What you need to do ▸
Within the entries below, find every line that has the string "Before", then copy it.

Information given ▸

□ □ □ □

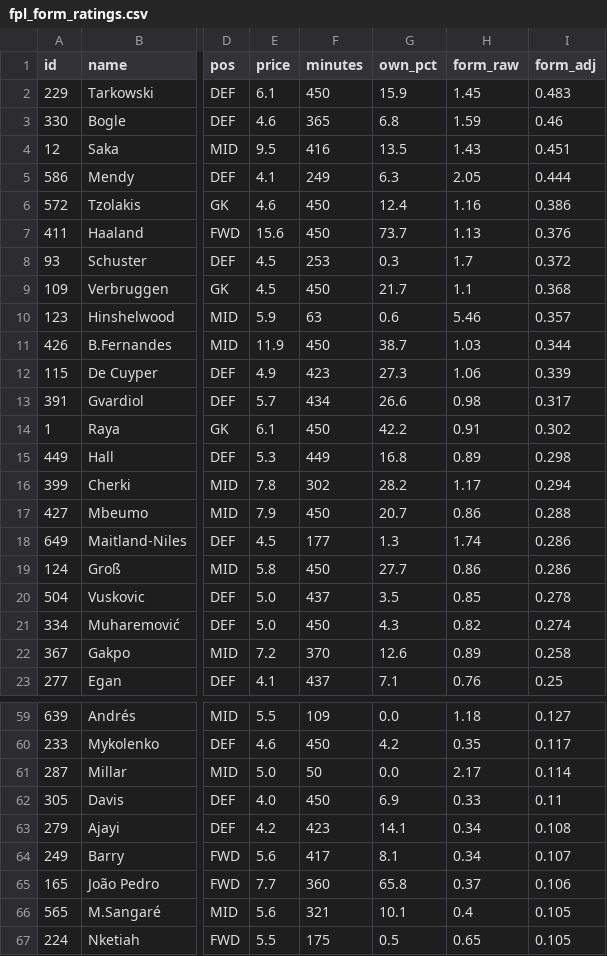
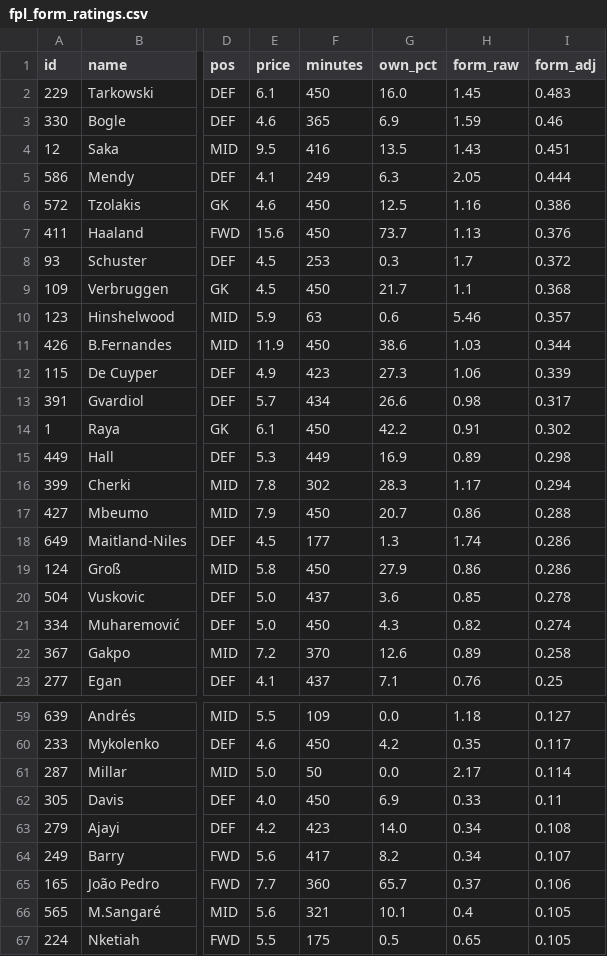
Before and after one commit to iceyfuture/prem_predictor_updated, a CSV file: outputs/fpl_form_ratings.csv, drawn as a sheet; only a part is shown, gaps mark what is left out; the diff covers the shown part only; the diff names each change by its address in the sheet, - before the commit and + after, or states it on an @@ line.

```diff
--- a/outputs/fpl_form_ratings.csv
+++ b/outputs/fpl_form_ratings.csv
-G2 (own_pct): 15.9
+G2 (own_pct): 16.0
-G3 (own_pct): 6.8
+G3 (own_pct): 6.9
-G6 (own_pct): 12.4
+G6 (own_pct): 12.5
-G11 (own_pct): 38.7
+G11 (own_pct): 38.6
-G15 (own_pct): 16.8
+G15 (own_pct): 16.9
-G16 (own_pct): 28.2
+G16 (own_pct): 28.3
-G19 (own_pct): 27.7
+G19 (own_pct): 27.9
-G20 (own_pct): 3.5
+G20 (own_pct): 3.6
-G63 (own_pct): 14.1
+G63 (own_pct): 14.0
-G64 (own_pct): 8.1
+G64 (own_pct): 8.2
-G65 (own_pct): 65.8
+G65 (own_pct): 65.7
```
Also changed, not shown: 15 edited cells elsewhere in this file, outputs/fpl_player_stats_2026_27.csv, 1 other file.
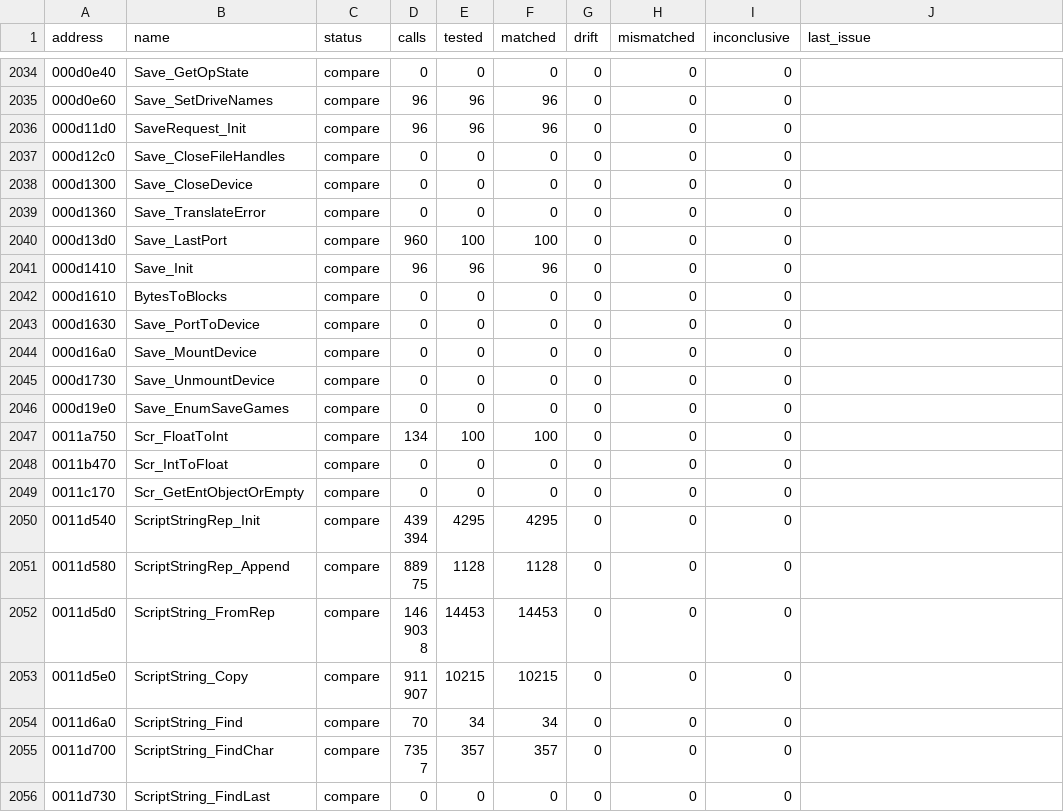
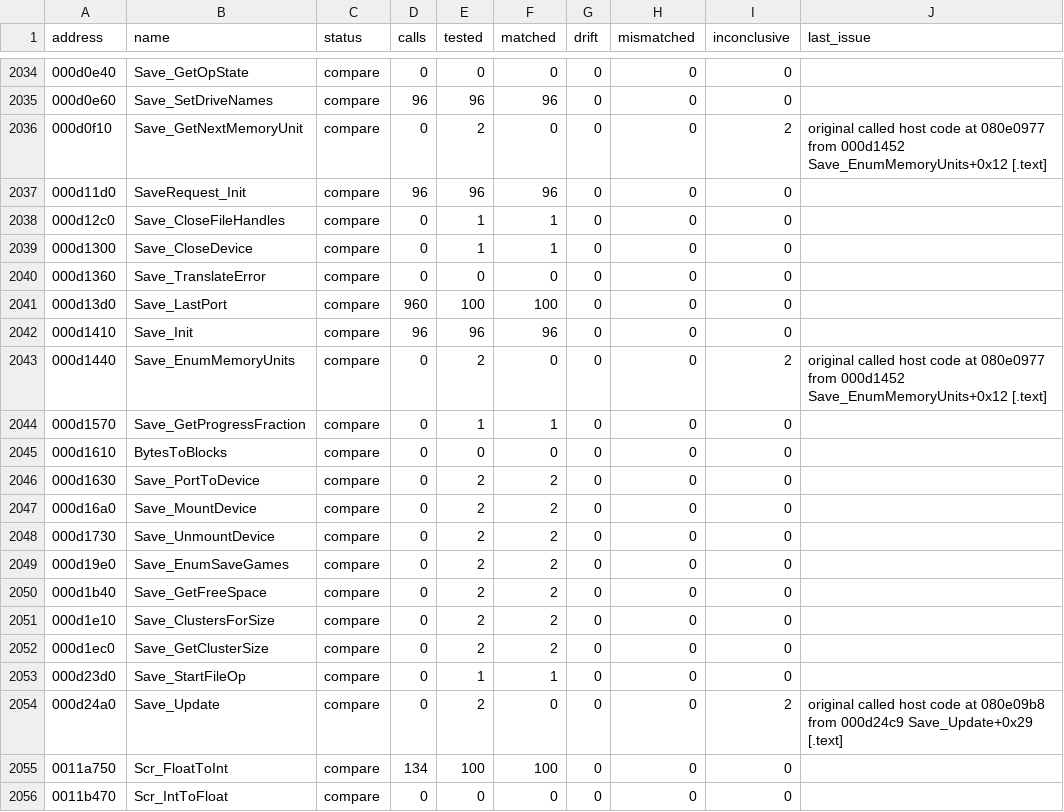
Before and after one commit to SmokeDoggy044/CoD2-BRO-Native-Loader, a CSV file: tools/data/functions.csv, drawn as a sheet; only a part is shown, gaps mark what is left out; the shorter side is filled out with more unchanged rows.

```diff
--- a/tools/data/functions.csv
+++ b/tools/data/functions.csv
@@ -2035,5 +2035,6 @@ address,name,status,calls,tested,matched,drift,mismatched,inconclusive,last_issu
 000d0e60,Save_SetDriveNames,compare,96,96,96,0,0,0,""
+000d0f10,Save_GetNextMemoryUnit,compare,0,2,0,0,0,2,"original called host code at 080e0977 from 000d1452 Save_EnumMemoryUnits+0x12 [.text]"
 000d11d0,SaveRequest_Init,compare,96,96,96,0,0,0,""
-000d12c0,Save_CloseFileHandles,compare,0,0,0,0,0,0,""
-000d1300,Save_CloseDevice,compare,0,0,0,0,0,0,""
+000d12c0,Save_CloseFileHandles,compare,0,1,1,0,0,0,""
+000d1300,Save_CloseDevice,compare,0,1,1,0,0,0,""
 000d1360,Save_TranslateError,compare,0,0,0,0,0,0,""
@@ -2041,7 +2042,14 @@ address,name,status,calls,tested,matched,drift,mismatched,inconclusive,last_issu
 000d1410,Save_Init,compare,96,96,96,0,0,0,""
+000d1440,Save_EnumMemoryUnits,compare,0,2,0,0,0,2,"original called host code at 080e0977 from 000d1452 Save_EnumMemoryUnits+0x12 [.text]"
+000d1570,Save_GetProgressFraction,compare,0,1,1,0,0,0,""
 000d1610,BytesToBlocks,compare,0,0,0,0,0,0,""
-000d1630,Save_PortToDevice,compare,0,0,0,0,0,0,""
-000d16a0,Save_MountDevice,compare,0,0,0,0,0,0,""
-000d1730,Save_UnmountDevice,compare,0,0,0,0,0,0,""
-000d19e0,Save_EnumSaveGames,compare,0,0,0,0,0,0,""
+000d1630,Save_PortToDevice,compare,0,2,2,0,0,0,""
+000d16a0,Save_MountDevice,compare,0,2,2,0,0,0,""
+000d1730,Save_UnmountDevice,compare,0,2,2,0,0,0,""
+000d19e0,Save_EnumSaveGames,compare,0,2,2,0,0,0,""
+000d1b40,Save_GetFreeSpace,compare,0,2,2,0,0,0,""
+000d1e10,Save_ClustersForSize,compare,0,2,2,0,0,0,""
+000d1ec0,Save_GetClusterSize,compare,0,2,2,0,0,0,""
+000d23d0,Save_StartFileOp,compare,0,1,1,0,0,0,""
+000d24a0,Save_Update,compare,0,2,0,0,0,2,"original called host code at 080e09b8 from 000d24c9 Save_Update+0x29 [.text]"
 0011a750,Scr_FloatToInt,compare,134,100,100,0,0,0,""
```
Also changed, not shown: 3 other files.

□ □ □ □

Exercise result ▸
Before and after one commit to iceyfuture/prem_predictor_updated, a CSV file: outputs/fpl_form_ratings.csv, drawn as a sheet; only a part is shown, gaps mark what is left out; the diff covers the shown part only; the diff names each change by its address in the sheet, - before the commit and + after, or states it on an @@ line.
Before and after one commit to SmokeDoggy044/CoD2-BRO-Native-Loader, a CSV file: tools/data/functions.csv, drawn as a sheet; only a part is shown, gaps mark what is left out; the shorter side is filled out with more unchanged rows.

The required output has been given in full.